Start of SUPPLIED RECORDS

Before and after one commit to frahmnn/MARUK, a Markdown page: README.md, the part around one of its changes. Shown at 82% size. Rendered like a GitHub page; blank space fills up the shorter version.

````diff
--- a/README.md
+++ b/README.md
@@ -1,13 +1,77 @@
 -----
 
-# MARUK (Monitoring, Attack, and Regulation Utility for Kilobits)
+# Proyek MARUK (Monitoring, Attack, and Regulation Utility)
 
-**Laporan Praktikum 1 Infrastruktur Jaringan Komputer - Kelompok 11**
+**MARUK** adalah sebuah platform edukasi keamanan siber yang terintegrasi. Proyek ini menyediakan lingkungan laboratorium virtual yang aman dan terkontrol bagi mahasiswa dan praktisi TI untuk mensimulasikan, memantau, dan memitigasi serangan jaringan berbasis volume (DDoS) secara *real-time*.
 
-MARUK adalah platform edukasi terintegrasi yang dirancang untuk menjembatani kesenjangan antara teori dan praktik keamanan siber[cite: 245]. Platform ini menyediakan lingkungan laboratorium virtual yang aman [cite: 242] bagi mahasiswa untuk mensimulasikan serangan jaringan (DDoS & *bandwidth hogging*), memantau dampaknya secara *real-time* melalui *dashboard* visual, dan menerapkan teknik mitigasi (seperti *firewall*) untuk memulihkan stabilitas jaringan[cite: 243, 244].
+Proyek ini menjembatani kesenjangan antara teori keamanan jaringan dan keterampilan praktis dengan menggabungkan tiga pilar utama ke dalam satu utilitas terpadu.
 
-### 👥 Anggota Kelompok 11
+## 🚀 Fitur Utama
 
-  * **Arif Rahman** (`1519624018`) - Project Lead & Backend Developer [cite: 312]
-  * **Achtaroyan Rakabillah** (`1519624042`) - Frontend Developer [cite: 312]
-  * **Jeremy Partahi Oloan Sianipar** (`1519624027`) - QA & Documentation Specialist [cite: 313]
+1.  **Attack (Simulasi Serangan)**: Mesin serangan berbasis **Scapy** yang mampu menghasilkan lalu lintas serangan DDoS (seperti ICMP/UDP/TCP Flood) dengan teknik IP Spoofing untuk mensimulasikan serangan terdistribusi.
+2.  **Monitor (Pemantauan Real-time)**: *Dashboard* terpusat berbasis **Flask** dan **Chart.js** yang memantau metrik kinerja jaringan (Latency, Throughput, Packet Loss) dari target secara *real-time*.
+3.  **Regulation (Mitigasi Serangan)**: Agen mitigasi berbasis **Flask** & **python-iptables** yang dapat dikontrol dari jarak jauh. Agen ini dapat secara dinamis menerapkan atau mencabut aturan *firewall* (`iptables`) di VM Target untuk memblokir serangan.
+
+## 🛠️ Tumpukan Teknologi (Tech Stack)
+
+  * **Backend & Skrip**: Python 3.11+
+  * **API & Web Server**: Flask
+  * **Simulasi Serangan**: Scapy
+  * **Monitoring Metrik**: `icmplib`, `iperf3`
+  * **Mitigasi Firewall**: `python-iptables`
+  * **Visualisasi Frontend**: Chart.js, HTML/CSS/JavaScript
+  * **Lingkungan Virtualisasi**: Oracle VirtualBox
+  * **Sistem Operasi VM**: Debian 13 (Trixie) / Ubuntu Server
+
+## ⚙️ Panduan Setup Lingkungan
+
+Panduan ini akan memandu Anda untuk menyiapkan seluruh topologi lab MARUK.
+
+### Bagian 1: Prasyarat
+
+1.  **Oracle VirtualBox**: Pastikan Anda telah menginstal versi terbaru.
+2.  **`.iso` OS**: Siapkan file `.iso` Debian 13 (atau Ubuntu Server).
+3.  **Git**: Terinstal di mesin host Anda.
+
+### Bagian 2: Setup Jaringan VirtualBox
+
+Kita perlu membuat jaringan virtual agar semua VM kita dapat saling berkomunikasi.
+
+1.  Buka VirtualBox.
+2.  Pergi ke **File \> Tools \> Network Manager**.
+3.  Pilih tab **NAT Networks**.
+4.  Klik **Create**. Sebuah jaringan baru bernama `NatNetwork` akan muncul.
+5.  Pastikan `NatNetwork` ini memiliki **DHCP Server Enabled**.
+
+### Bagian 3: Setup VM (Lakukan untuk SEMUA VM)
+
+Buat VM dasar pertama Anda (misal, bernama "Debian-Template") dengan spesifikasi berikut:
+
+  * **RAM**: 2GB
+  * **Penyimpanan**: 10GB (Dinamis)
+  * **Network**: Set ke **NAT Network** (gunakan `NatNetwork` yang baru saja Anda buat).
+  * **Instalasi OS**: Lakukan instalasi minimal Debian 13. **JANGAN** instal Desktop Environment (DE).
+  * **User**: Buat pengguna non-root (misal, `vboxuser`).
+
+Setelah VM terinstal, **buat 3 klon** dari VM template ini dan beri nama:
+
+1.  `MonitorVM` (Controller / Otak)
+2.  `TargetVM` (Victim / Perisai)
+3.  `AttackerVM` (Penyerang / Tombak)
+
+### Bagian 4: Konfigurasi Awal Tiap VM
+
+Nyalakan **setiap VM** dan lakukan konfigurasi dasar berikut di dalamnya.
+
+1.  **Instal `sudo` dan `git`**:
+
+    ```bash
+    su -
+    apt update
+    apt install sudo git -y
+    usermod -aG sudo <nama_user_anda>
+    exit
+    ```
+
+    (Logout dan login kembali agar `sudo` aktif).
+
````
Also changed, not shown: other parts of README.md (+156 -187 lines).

End of SUPPLIED RECORDS

→ PROBLEM REQUIREMENTS
Which lines of the data contain the string "berikut"? Copy each of them.

→ REPLY TO THE EXERCISE
+Buat VM dasar pertama Anda (misal, bernama "Debian-Template") dengan spesifikasi berikut:
+Nyalakan **setiap VM** dan lakukan konfigurasi dasar berikut di dalamnya.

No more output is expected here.